_Data for this exercise_:
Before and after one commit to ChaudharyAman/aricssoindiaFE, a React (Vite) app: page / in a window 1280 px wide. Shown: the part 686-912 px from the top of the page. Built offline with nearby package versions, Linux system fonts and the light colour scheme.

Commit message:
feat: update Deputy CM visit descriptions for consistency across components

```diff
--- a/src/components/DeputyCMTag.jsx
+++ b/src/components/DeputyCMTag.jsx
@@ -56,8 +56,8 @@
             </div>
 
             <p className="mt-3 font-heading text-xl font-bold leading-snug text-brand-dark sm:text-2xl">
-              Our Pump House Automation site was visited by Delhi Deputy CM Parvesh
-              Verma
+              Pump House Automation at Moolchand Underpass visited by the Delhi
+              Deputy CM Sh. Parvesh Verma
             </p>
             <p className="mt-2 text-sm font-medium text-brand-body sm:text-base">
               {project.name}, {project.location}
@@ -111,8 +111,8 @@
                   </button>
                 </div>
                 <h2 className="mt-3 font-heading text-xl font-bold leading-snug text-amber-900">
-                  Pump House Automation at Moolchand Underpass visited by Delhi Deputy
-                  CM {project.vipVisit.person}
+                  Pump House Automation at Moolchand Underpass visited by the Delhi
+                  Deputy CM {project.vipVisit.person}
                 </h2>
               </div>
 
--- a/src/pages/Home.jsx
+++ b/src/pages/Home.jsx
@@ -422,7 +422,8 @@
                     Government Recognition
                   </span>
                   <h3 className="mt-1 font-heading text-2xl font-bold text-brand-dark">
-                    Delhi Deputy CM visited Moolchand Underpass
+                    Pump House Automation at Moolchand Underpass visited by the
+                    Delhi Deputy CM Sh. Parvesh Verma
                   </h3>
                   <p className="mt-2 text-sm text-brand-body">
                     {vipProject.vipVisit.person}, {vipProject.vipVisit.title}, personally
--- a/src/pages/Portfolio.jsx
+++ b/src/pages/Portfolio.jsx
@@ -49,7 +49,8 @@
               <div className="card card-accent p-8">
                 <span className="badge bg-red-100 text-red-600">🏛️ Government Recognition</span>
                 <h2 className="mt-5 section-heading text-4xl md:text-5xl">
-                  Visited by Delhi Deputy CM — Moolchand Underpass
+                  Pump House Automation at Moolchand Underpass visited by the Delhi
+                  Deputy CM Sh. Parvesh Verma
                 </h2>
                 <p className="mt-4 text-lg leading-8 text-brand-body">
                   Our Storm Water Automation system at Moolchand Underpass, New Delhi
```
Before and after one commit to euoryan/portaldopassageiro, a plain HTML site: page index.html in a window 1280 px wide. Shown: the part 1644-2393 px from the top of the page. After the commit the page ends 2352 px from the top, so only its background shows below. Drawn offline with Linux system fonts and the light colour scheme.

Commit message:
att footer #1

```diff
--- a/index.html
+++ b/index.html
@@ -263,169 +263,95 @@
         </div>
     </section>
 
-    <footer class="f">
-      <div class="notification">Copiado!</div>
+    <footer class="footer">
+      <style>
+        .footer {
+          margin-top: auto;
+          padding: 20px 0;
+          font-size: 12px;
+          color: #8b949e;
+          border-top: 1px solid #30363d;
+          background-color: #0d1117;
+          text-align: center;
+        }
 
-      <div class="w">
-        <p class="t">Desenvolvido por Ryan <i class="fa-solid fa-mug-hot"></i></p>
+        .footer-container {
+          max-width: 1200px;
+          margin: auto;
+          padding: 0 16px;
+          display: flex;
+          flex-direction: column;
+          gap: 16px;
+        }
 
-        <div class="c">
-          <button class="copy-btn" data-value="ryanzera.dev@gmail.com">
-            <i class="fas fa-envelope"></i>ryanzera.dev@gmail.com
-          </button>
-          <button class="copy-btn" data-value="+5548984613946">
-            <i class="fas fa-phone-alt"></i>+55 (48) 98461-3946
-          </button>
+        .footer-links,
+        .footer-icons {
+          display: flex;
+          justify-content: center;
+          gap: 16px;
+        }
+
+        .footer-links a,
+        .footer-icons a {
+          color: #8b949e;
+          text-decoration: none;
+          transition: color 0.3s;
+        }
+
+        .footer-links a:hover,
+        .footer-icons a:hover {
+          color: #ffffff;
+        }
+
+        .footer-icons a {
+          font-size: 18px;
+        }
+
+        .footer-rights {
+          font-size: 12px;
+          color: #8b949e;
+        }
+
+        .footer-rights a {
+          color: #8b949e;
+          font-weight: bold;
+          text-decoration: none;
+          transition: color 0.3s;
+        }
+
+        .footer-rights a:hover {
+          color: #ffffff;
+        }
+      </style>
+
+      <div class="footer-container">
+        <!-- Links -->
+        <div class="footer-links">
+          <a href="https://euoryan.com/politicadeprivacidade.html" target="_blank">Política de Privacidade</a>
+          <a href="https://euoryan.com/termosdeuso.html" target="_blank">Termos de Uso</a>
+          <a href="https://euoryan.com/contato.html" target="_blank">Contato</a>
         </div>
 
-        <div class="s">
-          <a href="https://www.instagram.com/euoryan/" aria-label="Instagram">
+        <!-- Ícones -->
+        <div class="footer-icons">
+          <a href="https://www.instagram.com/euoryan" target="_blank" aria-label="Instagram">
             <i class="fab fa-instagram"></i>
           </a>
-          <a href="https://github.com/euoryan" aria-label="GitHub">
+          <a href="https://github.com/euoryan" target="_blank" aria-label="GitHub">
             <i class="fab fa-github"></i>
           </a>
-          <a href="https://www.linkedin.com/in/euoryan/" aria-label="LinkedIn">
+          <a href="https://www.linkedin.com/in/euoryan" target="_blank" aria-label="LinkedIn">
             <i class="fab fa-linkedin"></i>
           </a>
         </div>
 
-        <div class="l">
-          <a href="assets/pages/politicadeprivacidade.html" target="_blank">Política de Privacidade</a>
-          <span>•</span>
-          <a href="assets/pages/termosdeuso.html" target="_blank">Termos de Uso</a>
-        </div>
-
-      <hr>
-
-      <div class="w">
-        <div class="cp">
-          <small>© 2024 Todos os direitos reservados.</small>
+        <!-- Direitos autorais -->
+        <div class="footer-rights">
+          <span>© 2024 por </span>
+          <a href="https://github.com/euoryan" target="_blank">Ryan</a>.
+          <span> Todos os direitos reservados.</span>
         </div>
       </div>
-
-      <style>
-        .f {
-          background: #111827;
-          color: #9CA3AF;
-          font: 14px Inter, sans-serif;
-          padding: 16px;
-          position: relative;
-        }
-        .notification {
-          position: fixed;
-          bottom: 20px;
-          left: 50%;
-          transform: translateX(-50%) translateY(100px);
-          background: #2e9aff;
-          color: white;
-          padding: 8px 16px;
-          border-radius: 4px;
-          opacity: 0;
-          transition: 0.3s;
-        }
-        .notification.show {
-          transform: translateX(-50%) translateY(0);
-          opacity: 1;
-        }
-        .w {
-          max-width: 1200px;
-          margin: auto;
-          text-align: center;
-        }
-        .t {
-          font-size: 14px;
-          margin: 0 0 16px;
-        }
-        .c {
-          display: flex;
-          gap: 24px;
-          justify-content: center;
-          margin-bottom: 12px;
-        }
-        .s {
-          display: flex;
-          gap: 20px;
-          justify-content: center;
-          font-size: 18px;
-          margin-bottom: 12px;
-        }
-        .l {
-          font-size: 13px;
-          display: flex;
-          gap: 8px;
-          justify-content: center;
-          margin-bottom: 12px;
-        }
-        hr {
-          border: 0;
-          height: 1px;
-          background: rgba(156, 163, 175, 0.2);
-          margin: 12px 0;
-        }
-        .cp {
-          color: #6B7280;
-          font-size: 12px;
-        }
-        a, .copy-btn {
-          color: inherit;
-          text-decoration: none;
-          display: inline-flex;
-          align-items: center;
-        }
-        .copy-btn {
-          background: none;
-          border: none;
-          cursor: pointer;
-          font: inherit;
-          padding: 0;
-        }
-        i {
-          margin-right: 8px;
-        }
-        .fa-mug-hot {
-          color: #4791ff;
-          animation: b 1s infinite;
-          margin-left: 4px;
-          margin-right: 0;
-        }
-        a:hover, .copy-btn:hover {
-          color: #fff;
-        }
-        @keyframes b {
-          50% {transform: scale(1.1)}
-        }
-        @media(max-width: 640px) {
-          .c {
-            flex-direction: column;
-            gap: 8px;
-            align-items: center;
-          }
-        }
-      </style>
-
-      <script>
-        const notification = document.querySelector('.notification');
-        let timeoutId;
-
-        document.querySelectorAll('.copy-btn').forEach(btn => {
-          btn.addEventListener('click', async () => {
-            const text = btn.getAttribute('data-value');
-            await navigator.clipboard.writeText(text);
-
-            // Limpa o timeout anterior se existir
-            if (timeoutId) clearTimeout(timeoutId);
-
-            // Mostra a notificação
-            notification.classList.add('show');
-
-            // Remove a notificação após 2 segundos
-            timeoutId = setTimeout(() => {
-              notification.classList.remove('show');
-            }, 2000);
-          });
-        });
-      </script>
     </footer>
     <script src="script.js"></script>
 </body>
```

_Your goal_:
From the listing above, return each line with the word "Verma".

_Exercise output_:
-              Verma
+              Deputy CM Sh. Parvesh Verma
+                    Delhi Deputy CM Sh. Parvesh Verma
+                  Deputy CM Sh. Parvesh Verma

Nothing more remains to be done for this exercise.